“If you look at the area now, it’s a dense dead area and not much wildlife, but after the cattle grazed it there were a variety of habitats. It opens it up to being a better habitat,” he said.
“If you put a Charolais cow up there, she’s going to trample the area. There’s a fair depth of peat up there. The Dexters are ideal. They’re light and they thrive on the ground. The few we put up last year thrived well, and that was with bad weather.
“I’ll put the weanlings up by the end of the month. Once the collars come, that should hit the Molinia growth spurt and bring them down as they get fat, around September/October.
“The area is big enough that you could out-winter them up there. A local ecologist thinks that could be a good idea,” he said.

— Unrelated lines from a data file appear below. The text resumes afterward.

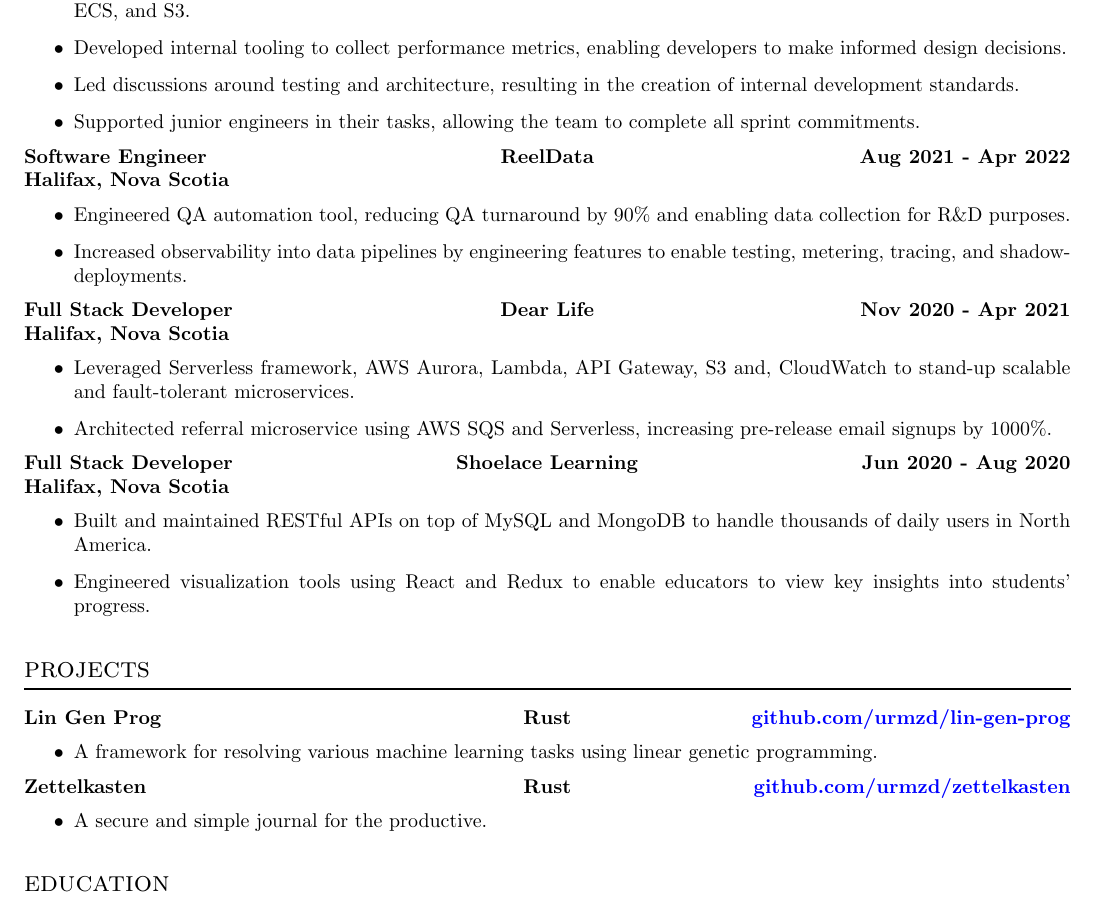
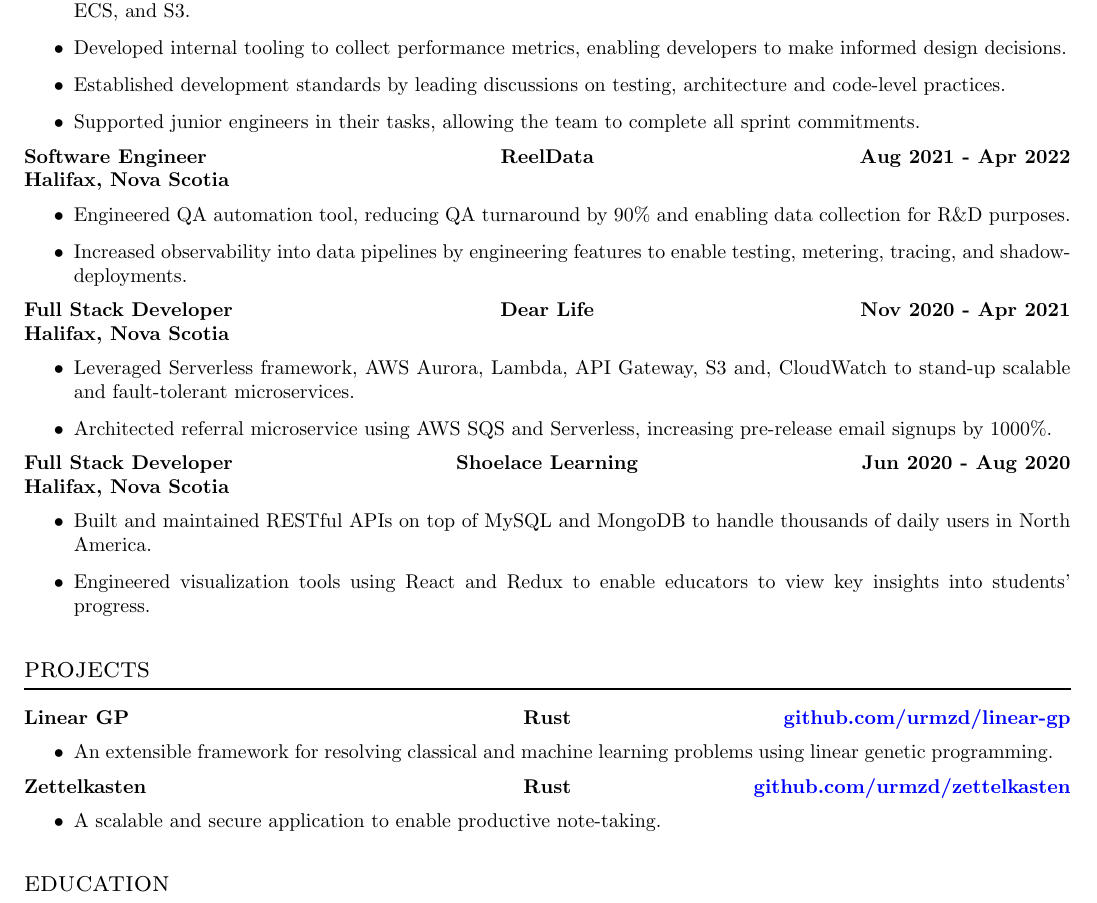
Before and after one commit to urmzd/generate-resumes, a LaTeX CV (src/resume.tex): part of the page, cut so that both start at the same text. Compiled offline with pdfLaTeX.

Commit message:
fix: reword tasks

```diff
--- a/src/resume.tex
+++ b/src/resume.tex
@@ -40,7 +40,7 @@
 \achievements%
 [Built serverless microservices to generate millions of OAuth 2.0 Access Tokens at scale using AWS Batch, KMS, ECS, and S3.]%
 [Developed internal tooling to collect performance metrics, enabling developers to make informed design decisions.]
-[Led discussions around testing and architecture, resulting in the creation of internal development standards.]
+[Established development standards by leading discussions on testing, architecture and code-level practices.]
 [Supported junior engineers in their tasks, allowing the team to complete all sprint commitments. ]
 \project{Software Engineer}{ReelData}{Aug 2021 - Apr 2022}
 \subproject{Halifax, Nova Scotia}
@@ -57,12 +57,12 @@
 [Built and maintained RESTful APIs on top of MySQL and MongoDB to handle thousands of daily users in North America.]%
 [Engineered visualization tools using React and Redux to enable educators to view key insights into students’ progress.]
 \section*{projects}
-\project{Lin Gen Prog}{Rust}{\href{https://github.com/urmzd/lin-gen-prog}{github.com/urmzd/lin-gen-prog}}
+\project{Linear GP}{Rust}{\href{https://github.com/urmzd/linear-gp}{github.com/urmzd/linear-gp}}
 \achievements%
-[A framework for resolving various machine learning tasks using linear genetic programming.]
+[An extensible framework for resolving classical and machine learning problems using linear genetic programming.]
 \project{Zettelkasten}{Rust}{\href{https://github.com/urmzd/zettelkasten}{github.com/urmzd/zettelkasten}}
 \achievements%
-[A secure and simple journal for the productive.]
+[A scalable and secure application to enable productive note-taking.]
 \section*{education}
 \project{Dalhousie University}{}{Sep 2018 - Apr 2023}
 \subproject{Bachelor of Computer Science (Hons)(Co-op)}
```
Also changed, not shown: src/resume.pdf.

McKenna said he was getting €1,200 to €1,300/head for a 200kg Dexter carcase before COVID-19 hit, selling to Eavaun Carmody of Killenure Castle in Tipperary, but since then he’s had to take the hit and sell to local factories where he has only been getting €700/head.
McKenna is also in GLAS and the Curlew Conservation Programme and said that a lot of people have this idea that farmers don’t give a damn about the environment. “We do, I’m making an effort at that.”
McKenna is one of a number of landowners working with local stakeholders such as the River Blackwater Catchment Trust and the local group water scheme to improve Slieve Beagh and the River Blackwater.
The trust, a registered charity, operates on both sides of the border and covers Armagh, Tyrone and Monaghan.
Alan McCabe, from the River Blackwater Catchment Trust, told the Irish Farmers Journal that it has a lot of projects that are “shovel ready”.
Most recently, it was granted €7,500 in funding from the National Parks and Wildlife Service to complete the removal of approximately 50ha of self-seeding conifers and rhododendron within the Slieve Beagh special protection area (SPA).
“This is for phase two of the project,” McCabe said. “Self-seeding Sitka spruce has moved on to the bog from the plantation. This changes the hydrology of the mountain, they suck the moisture out of the ground and create a habitat that is good for other invasive species, such as rhododendron, to grow. Ground nesting birds don’t like to nest here then.
“Each tree we take out increases the ground nesting area,” McCabe said.
Phase one of the clearing project took place in 2018-2019, with the trust approaching private landowners and asking them could they remove invasive species off their land.
“A contractor got 70ha to 80ha cleared. It has completely transformed the area on the mountain. Where we did that work, we have a pair of hen harriers now. Last year on the Republic of Ireland side we had five pairs, and seven pairs on the Northern Ireland side,” he said.
Work on phase two of the clearing will begin in September/October, where there is an area with a higher concentration of rhododendron. The NPWS is fully supporting the work.
Aside from the collars on Pat McKenna’s cattle, the trust is also fencing off watercourses on the mountain, has a project on weed licking and is putting in drinkers on the mountain for cattle with the Tydavnet water scheme.
“We have had brilliant buy-in from farmers, we have some ringing us asking ‘will you please come to my farm’,” McCabe said.